Courtland Milloy's column about the Oblate Sisters of Providence misstated the year in which the order was founded. It was 1829, not 1831. The column also incorrectly described the founder, Mary Elizabeth Lange, as having been born a slave. She was born free.
Courtland Milloy: Amid downturn, trying time for Oblate nuns
These are trying times for the Oblate Sisters of Providence, the first Catholic sisterhood started by women of African descent in 1831. The recession is drying up charitable contributions, and the meager income they earn from teaching is being lost as aging nuns retire.
Construction of an infirmary at the Our Lady of Mount Providence motherhouse, the convent just outside of Baltimore where about 50 elderly sisters live, was recently halted for lack of funds.
Earlier this year, the sisters fell three months behind on their grocery bill; food delivery was stopped until the nuns paid up.
Not that anyone's complaining.
"Don't make it sound like we're destitute," said Sister Mary Alice Chineworth, who is 92 and a former superior general of the Oblate order. "We just had to plan our meals more carefully, eat as little as possible."
Then there was the heating oil crisis. The Oblates might have ended up sleeping in coats and gloves this winter were it not for an anonymous donor who paid that bill.

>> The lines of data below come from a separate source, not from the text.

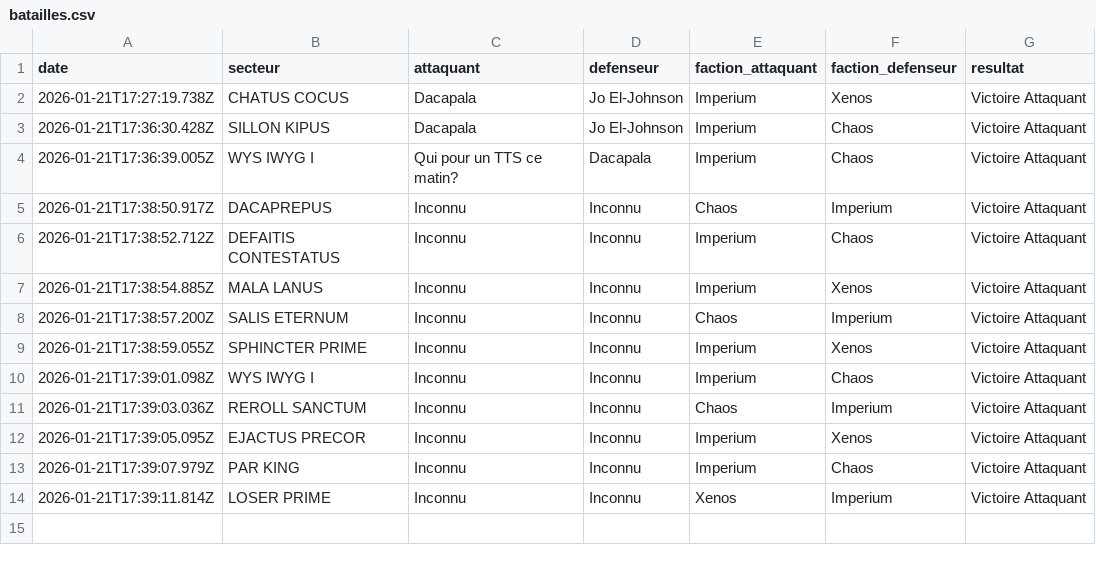
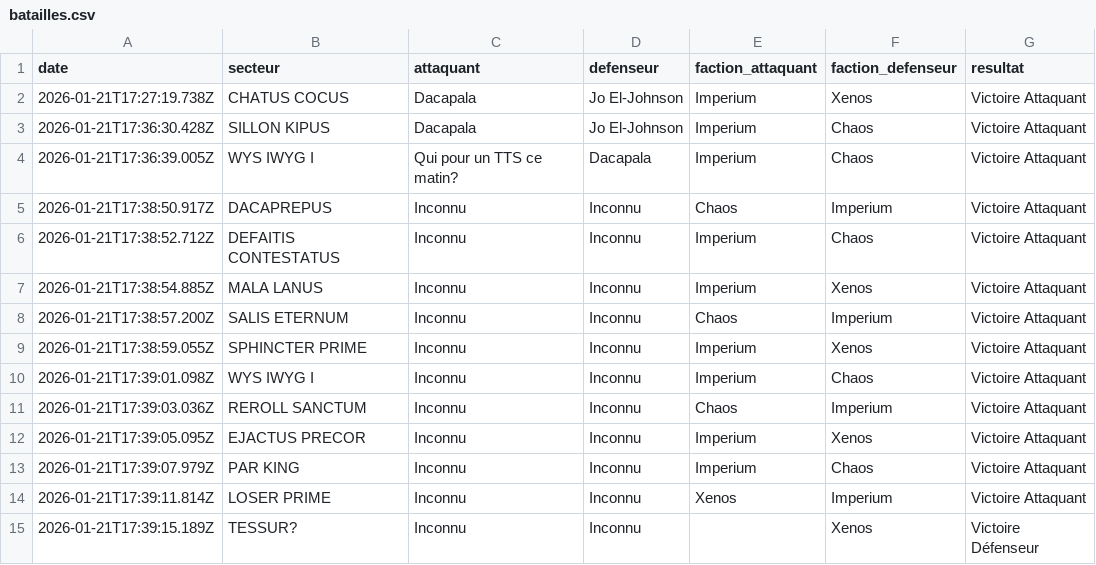
Before and after one commit to BobywanCompensator/CampagneCompensatorMark1, a CSV file: data/batailles.csv, drawn as a sheet; the diff names each change by its address in the sheet, - before the commit and + after, or states it on an @@ line.

Commit message:
Nouvelle bataille

```diff
--- a/data/batailles.csv
+++ b/data/batailles.csv
+row 15: 2026-01-21T17:39:15.189Z | TESSUR? | Inconnu | Inconnu |  | Xenos | Victoire Défenseur
```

"That's what surprises most of us: God always comes to our aid in seemingly miraculous ways," Sister Mary Alice said, still in awe after 75 years as a nun.
Faith in divine Providence -- the Oblates have been relying on it since Mother Mary Elizabeth Lange, who was born a slave in Haiti, made her way to Baltimore and started a sisterhood devoted to educating black children.
Today, the sisters run St. Frances Academy in Baltimore, where 97 percent of high school graduates go to college.
The Oblate presence had been especially strong in the District, where nuns taught at St. Augustine, Holy Comforter-St. Cyprian, St. Benedict the Moor and St. Vincent DePaul.
Sometimes working for as little as a dollar a day, they proved time and again that any child could be properly educated, regardless of race, family income, religion or lack thereof. Sister Mary Alice, who received a doctorate in higher education from Catholic University, taught fifth grade at St. Augustine.
The days of having nuns like her in urban schools have all but gone.